Which industries are expecting redundancy? According to Lee Hecht Harrison Penna’s research, IT workers are the most expecting redundancy, with three in ten (30%) thinking they will be let go this year. Over a quarter (27%) of building and property workers fear redundancy, with 22% of engineering workers and 21% of hotel, leisure and entertainment employees also expect redundancy. Despite the well-reported High Street woes, retail and wholesale staff feel relatively secure with only 7% fearful of redundancy this year, perhaps thinking the worst of the trend is behind them. Meanwhile British emergency service workers also feel secure in their roles with only 5% thinking redundancy is a possibility in the next 12 months.
However, redundancy rates are currently at a record low according to the ONS. Lee Hecht Harrison Penna’s survey shows some workers see redundancy as an opportunity, with almost three in ten workers (28%) saying they would explore jobs outside their current sector if made redundant. HR can play a crucial role helping employees move on effectively. It is important employees are supported through the process to ensure their wellbeing and successful transition to new roles. Companies and businesses that handle this process well can protect their brand and ensure workers leave with a positive experience.
JC Townend, CEO of UK and Ireland at Lee Hecht Harrison Penna, commented: “While redundancy can be extremely unsettling and cause stress and fear for many workers, it can also be the chance to take some time to assess career goals and make sure you are on the right track. Redundancy can present a great opportunity to explore new prospects in an industry you are passionate about or supercharge your professional development in a different organisation.”

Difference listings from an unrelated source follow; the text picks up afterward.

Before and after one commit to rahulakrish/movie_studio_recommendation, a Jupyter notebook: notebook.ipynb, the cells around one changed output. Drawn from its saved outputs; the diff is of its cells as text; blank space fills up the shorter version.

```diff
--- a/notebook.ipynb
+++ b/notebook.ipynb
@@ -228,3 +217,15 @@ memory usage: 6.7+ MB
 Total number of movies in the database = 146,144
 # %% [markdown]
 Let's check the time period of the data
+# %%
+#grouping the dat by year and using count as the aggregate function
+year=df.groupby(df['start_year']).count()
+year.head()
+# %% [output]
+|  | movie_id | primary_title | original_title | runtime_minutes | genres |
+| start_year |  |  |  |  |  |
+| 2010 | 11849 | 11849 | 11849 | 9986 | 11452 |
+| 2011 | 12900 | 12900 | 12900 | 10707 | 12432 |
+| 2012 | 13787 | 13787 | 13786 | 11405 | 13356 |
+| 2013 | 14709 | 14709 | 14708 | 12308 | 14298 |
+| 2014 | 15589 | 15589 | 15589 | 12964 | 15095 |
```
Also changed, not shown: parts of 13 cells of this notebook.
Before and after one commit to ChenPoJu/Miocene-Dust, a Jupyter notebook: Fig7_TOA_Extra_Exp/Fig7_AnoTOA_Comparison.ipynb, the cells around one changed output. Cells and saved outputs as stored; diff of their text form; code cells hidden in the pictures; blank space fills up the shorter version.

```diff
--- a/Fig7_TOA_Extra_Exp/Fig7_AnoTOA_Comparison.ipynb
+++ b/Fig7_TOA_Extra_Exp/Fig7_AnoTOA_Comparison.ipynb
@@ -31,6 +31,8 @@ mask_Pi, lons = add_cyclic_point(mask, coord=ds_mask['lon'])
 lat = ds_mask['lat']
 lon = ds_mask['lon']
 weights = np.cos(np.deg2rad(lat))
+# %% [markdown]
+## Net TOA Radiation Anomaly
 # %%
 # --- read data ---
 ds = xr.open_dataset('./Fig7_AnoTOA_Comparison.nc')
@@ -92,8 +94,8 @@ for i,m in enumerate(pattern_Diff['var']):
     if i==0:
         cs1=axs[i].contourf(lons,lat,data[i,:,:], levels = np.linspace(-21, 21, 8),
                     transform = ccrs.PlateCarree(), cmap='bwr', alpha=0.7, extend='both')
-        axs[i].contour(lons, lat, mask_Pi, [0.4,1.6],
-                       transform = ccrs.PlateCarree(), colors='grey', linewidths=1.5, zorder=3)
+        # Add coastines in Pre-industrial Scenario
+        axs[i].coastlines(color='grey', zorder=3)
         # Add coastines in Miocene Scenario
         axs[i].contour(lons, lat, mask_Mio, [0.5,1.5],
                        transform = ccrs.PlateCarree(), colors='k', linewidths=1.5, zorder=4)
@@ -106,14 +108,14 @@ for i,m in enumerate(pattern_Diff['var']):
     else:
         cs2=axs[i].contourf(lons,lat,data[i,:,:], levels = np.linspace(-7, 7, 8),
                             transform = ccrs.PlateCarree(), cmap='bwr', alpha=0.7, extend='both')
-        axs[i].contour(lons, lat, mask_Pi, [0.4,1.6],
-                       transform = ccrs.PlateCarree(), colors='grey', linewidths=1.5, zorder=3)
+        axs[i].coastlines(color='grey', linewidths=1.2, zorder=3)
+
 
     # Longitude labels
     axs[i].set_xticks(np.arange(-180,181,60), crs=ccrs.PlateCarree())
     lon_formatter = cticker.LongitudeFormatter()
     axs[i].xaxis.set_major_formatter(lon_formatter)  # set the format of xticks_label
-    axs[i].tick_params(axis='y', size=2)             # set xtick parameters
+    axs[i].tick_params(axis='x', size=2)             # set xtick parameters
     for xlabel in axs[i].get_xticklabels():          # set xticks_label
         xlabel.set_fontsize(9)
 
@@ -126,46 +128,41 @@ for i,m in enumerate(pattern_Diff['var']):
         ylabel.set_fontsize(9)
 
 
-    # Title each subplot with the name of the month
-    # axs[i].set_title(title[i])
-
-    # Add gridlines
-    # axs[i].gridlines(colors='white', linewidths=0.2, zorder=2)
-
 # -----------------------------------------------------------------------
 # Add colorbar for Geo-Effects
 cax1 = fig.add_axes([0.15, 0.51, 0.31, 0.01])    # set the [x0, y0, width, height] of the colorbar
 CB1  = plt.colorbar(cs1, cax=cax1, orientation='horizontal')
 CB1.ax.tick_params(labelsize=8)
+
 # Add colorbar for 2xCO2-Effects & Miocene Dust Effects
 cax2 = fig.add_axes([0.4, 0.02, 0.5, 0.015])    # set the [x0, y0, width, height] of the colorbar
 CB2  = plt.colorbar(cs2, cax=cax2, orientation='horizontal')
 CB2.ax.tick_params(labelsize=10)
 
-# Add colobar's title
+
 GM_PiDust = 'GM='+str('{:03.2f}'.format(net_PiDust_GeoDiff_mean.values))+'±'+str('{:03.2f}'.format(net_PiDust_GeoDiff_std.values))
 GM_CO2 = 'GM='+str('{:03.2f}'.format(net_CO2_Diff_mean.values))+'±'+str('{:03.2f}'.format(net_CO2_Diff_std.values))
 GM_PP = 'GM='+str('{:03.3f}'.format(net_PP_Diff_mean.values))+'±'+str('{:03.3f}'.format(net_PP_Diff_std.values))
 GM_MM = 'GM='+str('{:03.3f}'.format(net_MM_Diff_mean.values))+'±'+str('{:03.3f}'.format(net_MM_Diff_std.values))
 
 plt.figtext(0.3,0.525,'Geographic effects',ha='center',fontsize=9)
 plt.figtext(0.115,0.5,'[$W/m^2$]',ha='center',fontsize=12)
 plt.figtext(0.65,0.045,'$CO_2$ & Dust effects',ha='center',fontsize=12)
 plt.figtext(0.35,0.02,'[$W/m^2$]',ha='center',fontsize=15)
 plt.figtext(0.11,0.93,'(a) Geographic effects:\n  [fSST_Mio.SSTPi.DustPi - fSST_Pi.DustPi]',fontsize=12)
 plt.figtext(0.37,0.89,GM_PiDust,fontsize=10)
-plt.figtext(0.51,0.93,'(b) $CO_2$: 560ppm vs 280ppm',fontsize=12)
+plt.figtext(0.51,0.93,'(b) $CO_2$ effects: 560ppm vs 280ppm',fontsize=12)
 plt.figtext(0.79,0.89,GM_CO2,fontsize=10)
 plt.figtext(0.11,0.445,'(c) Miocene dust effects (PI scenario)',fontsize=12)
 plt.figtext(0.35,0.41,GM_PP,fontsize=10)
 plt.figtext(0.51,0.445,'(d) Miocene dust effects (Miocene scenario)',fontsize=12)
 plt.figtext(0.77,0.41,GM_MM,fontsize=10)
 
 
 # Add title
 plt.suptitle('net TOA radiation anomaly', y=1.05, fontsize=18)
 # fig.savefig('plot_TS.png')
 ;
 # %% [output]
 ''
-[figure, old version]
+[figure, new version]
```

A useful first step for individuals facing redundancy is to get an external perspective and reflect on the positive and negative aspects of their past jobs and the suitability of previous roles to their strengths and weaknesses. There may be a career that is more suited to their skillset and interests, or one they have always wanted to try but never had the impetus or chance to switch careers and pursue a new path. This can be the chance to refocus your career goals, expand your personal and professional network and be proactive about taking charge of your job search. With this approach it could be the start of a fulfilling new career and the end of Blue Mondays.